Monthly Archives: December 2012
I have counted down my top three games that I played in 2012. Slender: The Eight Pages and the Walking Dead were number 3 and 2 respectively, but now without further ado I present to you the best game that I played in 2012, Journey.
Journey is PS3-exclusive downloadable title that was made by thatgamecompany (that’s literally their name). It was recently released on disc along with thatgamecompany’s other two games: Flow and Flower. Journey is unlike any video game I’ve ever played. It is the strongest argument for video games being art in video game history.

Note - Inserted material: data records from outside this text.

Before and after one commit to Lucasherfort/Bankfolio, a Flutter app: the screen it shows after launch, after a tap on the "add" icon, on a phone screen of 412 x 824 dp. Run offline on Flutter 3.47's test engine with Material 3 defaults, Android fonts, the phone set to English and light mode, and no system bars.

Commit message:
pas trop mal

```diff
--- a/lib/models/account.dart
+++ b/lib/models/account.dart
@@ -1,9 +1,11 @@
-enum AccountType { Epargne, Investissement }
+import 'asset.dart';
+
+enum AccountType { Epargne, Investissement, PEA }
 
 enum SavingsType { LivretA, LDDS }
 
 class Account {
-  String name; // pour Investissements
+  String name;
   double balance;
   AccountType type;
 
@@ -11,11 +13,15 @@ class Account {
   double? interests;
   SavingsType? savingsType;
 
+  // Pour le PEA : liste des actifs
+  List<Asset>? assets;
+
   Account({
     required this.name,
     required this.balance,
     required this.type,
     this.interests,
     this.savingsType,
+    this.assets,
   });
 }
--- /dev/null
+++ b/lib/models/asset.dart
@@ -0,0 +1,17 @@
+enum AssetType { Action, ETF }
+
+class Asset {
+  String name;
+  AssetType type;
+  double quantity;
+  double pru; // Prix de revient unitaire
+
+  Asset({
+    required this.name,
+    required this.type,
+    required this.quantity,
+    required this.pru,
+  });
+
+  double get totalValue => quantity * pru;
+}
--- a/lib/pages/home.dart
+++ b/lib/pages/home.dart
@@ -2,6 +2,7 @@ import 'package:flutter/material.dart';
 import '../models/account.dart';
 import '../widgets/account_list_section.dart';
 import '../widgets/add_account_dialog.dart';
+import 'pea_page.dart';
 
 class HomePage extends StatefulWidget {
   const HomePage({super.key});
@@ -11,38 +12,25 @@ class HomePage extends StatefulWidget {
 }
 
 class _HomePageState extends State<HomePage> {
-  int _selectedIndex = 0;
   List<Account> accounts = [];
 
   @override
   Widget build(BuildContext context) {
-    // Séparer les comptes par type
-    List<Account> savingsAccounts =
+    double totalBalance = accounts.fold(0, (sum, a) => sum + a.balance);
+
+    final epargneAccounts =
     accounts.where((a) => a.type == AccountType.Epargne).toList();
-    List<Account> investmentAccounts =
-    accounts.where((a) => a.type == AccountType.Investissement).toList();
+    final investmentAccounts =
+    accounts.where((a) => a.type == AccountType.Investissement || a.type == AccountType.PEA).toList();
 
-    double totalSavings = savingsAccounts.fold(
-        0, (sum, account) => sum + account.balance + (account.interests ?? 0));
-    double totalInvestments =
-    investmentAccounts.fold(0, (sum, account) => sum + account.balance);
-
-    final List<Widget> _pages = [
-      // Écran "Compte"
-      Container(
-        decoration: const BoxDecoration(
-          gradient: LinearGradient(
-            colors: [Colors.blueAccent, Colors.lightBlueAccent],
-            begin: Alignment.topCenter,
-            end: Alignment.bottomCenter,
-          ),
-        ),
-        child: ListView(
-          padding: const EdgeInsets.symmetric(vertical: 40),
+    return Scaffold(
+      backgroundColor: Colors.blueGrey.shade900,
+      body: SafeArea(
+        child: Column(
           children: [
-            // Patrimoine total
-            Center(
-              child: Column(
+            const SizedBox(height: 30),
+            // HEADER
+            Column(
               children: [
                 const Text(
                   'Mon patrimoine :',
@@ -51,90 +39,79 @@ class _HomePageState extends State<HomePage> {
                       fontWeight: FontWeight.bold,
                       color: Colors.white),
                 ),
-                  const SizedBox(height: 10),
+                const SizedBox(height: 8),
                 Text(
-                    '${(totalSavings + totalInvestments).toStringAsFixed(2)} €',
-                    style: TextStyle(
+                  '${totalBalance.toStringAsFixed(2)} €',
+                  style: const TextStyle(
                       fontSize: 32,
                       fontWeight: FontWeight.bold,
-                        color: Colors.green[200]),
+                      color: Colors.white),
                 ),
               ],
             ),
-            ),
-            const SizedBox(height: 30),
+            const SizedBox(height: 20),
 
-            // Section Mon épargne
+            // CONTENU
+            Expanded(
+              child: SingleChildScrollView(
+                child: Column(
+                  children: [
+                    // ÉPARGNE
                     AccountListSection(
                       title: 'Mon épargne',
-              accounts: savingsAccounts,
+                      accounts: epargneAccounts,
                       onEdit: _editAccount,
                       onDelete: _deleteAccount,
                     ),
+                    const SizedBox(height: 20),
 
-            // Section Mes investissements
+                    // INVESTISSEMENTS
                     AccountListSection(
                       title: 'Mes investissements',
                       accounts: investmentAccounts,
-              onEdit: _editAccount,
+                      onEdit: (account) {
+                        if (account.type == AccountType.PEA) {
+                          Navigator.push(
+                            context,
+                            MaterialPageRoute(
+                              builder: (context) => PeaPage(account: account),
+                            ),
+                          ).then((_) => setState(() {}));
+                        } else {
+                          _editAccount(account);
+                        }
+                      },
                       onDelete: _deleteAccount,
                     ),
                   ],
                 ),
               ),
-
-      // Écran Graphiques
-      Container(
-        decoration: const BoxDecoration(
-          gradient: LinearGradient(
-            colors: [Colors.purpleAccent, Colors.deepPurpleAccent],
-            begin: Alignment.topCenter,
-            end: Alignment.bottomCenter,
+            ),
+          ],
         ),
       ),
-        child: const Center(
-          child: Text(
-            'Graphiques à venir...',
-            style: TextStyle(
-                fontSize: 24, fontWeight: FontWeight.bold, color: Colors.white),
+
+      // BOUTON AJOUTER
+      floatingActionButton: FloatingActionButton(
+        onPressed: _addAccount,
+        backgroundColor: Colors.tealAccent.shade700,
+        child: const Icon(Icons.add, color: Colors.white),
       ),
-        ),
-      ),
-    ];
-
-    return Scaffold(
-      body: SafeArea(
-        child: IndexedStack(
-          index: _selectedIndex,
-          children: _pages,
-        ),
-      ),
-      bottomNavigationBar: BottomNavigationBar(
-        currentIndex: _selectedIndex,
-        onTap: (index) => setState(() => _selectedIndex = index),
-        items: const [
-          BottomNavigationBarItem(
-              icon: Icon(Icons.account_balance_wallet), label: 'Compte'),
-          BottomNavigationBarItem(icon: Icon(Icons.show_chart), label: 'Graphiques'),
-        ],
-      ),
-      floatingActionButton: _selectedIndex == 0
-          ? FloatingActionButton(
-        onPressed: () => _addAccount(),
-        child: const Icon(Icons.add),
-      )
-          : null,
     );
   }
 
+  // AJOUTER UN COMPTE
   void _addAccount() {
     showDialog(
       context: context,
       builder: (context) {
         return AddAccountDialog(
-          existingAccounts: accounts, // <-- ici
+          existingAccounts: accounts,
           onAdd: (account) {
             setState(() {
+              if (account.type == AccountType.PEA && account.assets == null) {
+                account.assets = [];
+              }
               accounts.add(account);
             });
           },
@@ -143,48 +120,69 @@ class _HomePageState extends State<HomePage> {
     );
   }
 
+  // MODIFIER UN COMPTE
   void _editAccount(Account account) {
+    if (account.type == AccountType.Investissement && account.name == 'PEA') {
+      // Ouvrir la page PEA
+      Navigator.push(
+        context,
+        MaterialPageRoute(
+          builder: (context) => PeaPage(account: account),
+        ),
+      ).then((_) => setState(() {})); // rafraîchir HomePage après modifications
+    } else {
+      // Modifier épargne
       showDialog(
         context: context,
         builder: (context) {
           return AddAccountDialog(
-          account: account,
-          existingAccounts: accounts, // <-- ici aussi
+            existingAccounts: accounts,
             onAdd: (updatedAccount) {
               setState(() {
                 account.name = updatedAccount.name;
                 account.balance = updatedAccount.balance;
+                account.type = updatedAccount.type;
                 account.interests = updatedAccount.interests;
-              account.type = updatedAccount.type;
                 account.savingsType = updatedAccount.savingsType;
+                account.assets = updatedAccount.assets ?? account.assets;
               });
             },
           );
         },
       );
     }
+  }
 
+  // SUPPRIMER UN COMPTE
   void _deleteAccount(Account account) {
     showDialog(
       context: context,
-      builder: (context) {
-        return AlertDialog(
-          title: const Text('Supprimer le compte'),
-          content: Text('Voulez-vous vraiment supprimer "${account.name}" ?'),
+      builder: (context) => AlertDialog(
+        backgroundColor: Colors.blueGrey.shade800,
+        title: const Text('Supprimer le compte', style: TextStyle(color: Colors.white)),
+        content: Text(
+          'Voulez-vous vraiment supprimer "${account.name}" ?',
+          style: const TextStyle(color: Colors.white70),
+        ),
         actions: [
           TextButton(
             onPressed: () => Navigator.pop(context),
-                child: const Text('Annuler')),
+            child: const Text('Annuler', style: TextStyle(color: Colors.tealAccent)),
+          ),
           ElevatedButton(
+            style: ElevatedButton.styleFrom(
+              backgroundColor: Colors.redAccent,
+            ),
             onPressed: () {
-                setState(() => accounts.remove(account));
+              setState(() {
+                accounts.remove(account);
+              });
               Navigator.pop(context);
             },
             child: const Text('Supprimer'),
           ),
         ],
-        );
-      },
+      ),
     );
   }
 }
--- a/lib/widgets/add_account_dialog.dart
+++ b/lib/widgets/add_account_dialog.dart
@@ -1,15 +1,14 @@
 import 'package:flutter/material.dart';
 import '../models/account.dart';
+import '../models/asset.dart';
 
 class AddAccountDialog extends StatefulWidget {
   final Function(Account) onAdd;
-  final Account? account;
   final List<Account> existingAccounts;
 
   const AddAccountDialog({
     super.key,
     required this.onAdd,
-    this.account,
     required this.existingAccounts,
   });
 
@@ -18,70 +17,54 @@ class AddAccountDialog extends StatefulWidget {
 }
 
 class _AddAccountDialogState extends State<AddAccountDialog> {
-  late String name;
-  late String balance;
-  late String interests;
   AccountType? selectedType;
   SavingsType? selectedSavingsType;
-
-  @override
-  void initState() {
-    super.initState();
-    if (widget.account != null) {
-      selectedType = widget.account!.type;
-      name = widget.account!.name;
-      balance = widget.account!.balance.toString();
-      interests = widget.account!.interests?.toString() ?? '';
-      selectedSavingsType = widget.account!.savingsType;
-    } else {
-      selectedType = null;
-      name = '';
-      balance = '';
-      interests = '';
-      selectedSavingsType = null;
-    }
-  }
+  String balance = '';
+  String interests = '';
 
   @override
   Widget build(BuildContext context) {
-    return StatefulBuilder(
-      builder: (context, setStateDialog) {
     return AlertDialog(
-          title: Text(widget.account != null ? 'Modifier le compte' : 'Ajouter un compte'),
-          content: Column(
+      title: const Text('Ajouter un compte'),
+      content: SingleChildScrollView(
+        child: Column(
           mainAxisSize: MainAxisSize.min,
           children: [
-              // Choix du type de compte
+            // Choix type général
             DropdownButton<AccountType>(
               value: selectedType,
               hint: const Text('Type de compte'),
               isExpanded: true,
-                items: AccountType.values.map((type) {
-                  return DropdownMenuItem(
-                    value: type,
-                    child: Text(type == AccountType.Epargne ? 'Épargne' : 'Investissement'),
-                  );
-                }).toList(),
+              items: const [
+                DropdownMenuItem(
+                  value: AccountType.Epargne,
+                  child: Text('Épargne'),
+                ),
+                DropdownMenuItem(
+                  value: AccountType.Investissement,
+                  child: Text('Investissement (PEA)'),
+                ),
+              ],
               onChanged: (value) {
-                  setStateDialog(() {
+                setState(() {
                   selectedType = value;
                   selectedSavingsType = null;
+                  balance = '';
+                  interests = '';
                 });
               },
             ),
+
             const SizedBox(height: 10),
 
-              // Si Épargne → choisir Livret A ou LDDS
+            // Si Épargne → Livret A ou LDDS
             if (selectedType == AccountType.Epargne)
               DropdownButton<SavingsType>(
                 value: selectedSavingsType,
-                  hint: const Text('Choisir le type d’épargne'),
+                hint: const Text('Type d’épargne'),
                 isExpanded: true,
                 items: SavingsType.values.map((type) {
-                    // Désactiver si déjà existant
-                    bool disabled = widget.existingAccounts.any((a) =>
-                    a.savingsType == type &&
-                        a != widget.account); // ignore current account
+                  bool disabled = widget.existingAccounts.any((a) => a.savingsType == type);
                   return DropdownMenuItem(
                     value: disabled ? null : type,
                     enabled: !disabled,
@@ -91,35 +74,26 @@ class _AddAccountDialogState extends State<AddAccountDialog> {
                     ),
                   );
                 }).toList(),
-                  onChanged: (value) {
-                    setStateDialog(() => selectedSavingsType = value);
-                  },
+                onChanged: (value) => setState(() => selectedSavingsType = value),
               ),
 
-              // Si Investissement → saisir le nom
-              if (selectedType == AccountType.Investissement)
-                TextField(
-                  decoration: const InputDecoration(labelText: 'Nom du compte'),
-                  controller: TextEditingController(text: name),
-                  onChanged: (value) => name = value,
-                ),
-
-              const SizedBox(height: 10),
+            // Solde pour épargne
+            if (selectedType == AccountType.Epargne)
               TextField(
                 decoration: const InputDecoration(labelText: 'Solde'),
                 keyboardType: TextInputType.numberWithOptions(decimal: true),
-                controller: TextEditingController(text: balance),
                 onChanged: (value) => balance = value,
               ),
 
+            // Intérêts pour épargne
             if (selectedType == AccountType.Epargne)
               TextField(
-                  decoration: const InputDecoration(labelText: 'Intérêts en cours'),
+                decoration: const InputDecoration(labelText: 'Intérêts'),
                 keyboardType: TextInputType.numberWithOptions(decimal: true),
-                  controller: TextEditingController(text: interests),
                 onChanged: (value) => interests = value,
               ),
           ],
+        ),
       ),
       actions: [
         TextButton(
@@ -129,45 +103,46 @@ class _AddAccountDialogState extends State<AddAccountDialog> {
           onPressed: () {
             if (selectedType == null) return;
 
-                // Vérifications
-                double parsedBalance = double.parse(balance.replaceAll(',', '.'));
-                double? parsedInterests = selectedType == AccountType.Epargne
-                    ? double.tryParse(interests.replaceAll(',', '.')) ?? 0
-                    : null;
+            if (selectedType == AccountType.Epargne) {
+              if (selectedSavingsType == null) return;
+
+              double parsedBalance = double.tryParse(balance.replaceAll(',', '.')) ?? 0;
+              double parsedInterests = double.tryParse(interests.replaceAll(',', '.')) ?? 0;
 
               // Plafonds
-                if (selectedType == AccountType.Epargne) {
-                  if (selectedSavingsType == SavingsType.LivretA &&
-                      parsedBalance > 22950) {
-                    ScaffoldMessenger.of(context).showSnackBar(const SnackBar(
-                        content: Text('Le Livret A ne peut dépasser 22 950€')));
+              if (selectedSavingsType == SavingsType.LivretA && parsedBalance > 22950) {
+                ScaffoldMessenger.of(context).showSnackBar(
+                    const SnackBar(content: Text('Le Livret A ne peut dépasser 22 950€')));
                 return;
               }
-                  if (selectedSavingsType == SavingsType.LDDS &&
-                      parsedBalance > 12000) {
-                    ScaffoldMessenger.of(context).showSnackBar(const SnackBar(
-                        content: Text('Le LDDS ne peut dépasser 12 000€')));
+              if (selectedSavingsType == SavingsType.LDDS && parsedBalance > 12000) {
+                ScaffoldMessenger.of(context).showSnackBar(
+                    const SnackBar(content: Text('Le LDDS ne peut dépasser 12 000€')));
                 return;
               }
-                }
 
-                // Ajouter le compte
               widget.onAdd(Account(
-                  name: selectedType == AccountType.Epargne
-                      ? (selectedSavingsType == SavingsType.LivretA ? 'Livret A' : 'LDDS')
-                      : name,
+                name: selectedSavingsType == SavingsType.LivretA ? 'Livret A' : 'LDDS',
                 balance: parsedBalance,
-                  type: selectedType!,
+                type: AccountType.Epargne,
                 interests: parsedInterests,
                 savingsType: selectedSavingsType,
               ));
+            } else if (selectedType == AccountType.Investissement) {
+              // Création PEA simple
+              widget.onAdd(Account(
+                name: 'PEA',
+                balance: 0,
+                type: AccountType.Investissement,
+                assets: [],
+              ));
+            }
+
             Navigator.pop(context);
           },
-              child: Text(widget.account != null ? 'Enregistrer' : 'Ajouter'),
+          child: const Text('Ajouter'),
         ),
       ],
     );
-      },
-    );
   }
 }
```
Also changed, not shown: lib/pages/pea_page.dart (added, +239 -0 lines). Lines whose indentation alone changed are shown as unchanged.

Journey begins with a robed creature sitting in the desert. The player gains control of this person and makes their way towards a mountain looming in the distance. The player finds a magical scarf that allows them to briefly jump and float. The goal of the game is to reach the mountain. Almost every level features a wall of symbols (similar to hieroglyphics) that shows the player brief cut-scenes that vaguely depict the history of the land the player is passing through. This back-story mirrors the journey of the player appropriate each level. The story of Journey is essentially a minimalist approach to the heroic journey that video games have preference for telling (Legend of Zelda being the most notable example). However, despite the common use of this trope among other video games, Journey is anything but cliché. There are no words of dialogue, and no lines of text. The story is told entirely through imagery, and it is up to the player to fill in the details.
This week I’ll be counting down the top three games of 2012, leading up to choice for the best game released this year. Please keep in mind that I can’t talk about a game unless I’ve played it so if your favorite game is left out, then most likely I didn’t play it.
Based on the comic book series of the same name (which also inspired a TV show), Telltale Game’s The Walking Dead is one of the best written games of this year. Released online in five episodes over a few months and now out on disc, the first “season” is a dark, thought-provoking drama. It’s a point and click adventure game. After this game, the genre might just be rising out of the grave (get it?).
Starting this week I’ll be counting down the top three games of 2012, leading up to choice for the best game released this year. Please keep in mind that I can’t talk about a game unless I’ve played it so if your favorite game is left out, then most likely I didn’t play it.
Slender is an independent horror game that was released in June for the PC. There isn’t a better antithesis of the big-budget triple-A video game than Slender: The Eight Pages. Slender was not released so much as it was discovered. There was no marketing campaign, and it’s free. It’s a first-person horror game and a damn good one at that.
The player controls a young child in the middle of a forest at night. Visibility is very poor as a dense fog shrouds the forest. You have no weapons or items except for a flashlight, with a draining battery, that can be turned on and off. You can briefly sprint but the distance you can run lessens with use. Upon starting the game, the player is told to collect eight pages.
The most ambitious thing 343 industries does in Halo 4 is omitting the plasma rifle. Just about every other aspect of the newest installment in the Halo saga is by-the-numbers. This is definitely a Halo game, but a very forgettable one. Let me iterate that this is by no means a terrible game, but much of what this game tries to do other Halo games have done better. The best aspects of Halo 4 are held back by its blemishes resulting in a game that doesn’t have enough memorable moments to leave a lasting impression.
The campaign begins four years after the events of Halo 3, the Master Chief is awoken by his AI partner Cortana, the Chief fights his way through the ship to discover that it is orbiting an artificial planet. After crash landing, the Chief uncovers an ancient evil who plans to, you guessed it, try to take over the universe. This ancient evil, referred to as the Didact, has little to offer the story as an antagonist. He is reminiscent of Harbinger from Mass Effect 2 (he even has the same voice actor) although he isn’t nearly as talkative. The Didact meets the bare minimum for driving the story forward. His motivations are better explained through the seven terminals scattered across the campaign, but unless you have a Xbox Live Gold account, you won’t be able to view them.
Having recently completed the 5th episode of Telltale Game’s The Walking Dead, I’ve spent a lot of time thinking about the use of moral choices in the industry. In case you’re in the dark, the Walking Dead is a five-part episodic point-and-click adventure game that was released throughout this year. The player’s choices help shape the narrative and the game adapts to their decisions. It recently won the Game of the Year award at the VGAs and has been critically acclaimed for its quality writing. The Walking Dead fascinates me because it is both a triumphant example of morality in video games yet it fails to avoid the biggest pitfall that these type of games can make.
Almost every single game that features “moral choices” presents the player with a soul-crushing binary, presented in a system that provides feedback on your own actions. Games like Fable, Mass Effect and Infamous quantify morality by giving you Good or Evil points. This system is supposed to reinforce a player’s decisions yet it completely undermines them. Games that have a Good or Evil meter have already decided what is good and what is evil. There is a moment in Mass Effect 2 where you have to decide between rewriting a race of rogue AIs or destroying them outright. Which of these options is good, which of them is evil? One of them removes free will while the other is a smaller form of ethnic cleansing. In situations like this, the words paragon, renegade, good or evil do not belong.